§ PROBLEM DESCRIPTION: Whenever the string "iterations" appears in a line below, please copy the line out.

§ Source records:

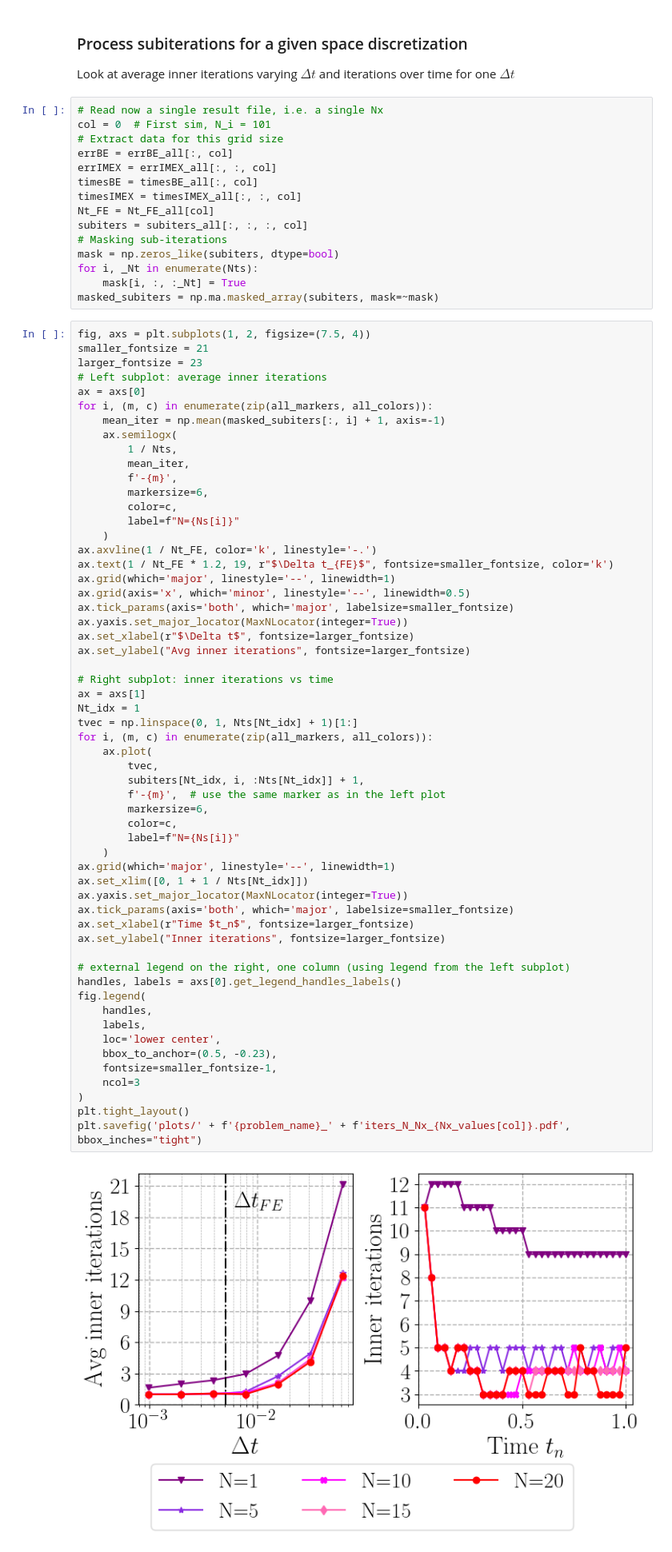
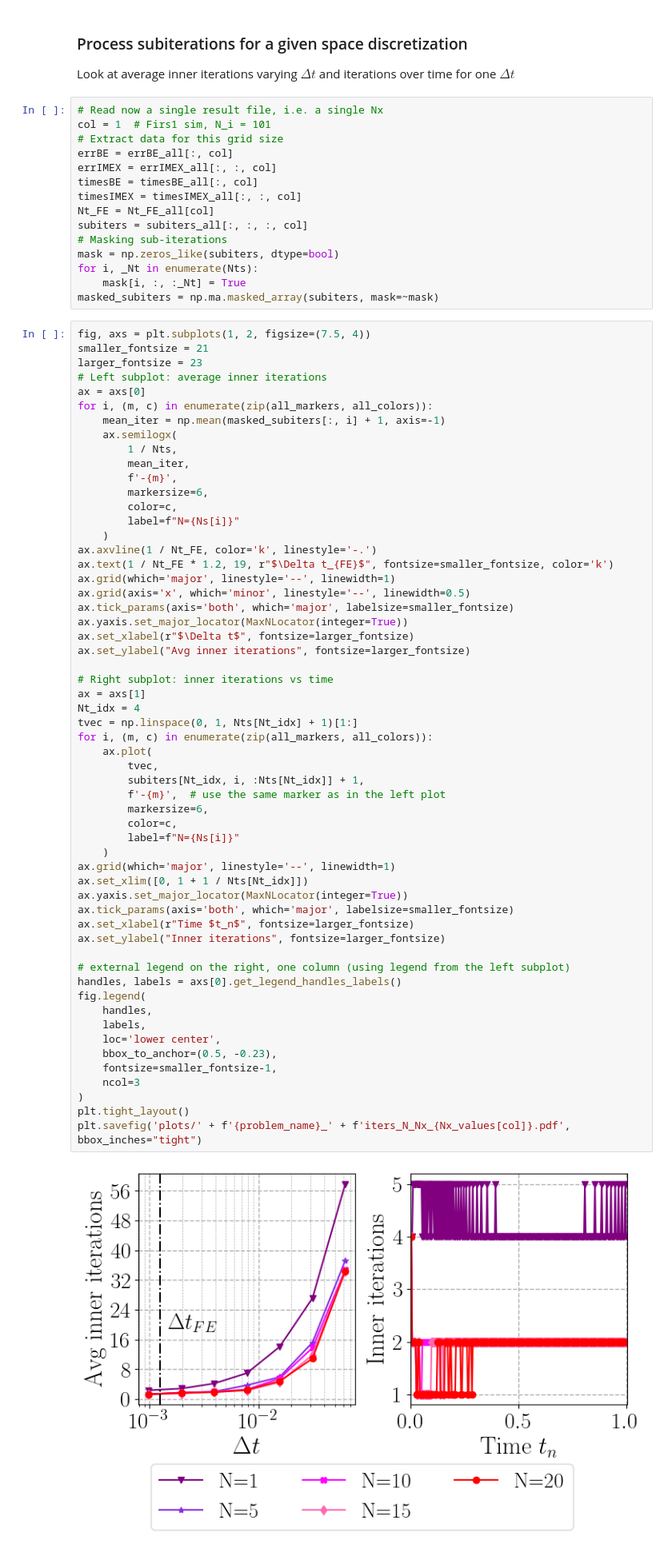
Before and after one commit to Fra-Sala/IMEX-RB, a Jupyter notebook: postprocessing/AdvDiff2D/NvsNt.ipynb, the cells around one changed output. Shown at 80% size. Saved outputs shown, nothing was run; the diff lists cells and outputs as text.

```diff
--- a/postprocessing/AdvDiff2D/NvsNt.ipynb
+++ b/postprocessing/AdvDiff2D/NvsNt.ipynb
@@ -226,7 +226,7 @@ Look at average inner iterations varying $\Delta t$ and iterations over time
 for one $\Delta t$
 # %%
 # Read now a single result file, i.e. a single Nx
-col = 0  # First sim, N_i = 101
+col = 1  # Firs1 sim, N_i = 101
 # Extract data for this grid size
 errBE = errBE_all[:, col]
 errIMEX = errIMEX_all[:, :, col]
@@ -266,35 +266,35 @@ ax.set_ylabel("Avg inner iterations", fontsize=larger_fontsize)
 
 # Right subplot: inner iterations vs time
 ax = axs[1]
-Nt_idx = 1
+Nt_idx = 4
 tvec = np.linspace(0, 1, Nts[Nt_idx] + 1)[1:]
 for i, (m, c) in enumerate(zip(all_markers, all_colors)):
     ax.plot(
         tvec,
         subiters[Nt_idx, i, :Nts[Nt_idx]] + 1,
         f'-{m}',  # use the same marker as in the left plot
         markersize=6,
         color=c,
         label=f"N={Ns[i]}"
     )
 ax.grid(which='major', linestyle='--', linewidth=1)
 ax.set_xlim([0, 1 + 1 / Nts[Nt_idx]])
 ax.yaxis.set_major_locator(MaxNLocator(integer=True))
 ax.tick_params(axis='both', which='major', labelsize=smaller_fontsize)
 ax.set_xlabel(r"Time $t_n$", fontsize=larger_fontsize)
 ax.set_ylabel("Inner iterations", fontsize=larger_fontsize)
 
 # external legend on the right, one column (using legend from the left subplot)
 handles, labels = axs[0].get_legend_handles_labels()
 fig.legend(
     handles,
     labels,
     loc='lower center',
     bbox_to_anchor=(0.5, -0.23),
     fontsize=smaller_fontsize-1,
     ncol=3
 )
 plt.tight_layout()
 plt.savefig('plots/' + f'{problem_name}_' + f'iters_N_Nx_{Nx_values[col]}.pdf', bbox_inches="tight")
 # %% [output]
-[figure, old version]
+[figure, new version]
```
Also changed, not shown: parts of 1 cell of this notebook, 3 other files.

§ EXERCISE OUTPUT:
@@ -226,7 +226,7 @@ Look at average inner iterations varying $\Delta t$ and iterations over time
@@ -266,35 +266,35 @@ ax.set_ylabel("Avg inner iterations", fontsize=larger_fontsize)
 # Right subplot: inner iterations vs time
 ax.set_ylabel("Inner iterations", fontsize=larger_fontsize)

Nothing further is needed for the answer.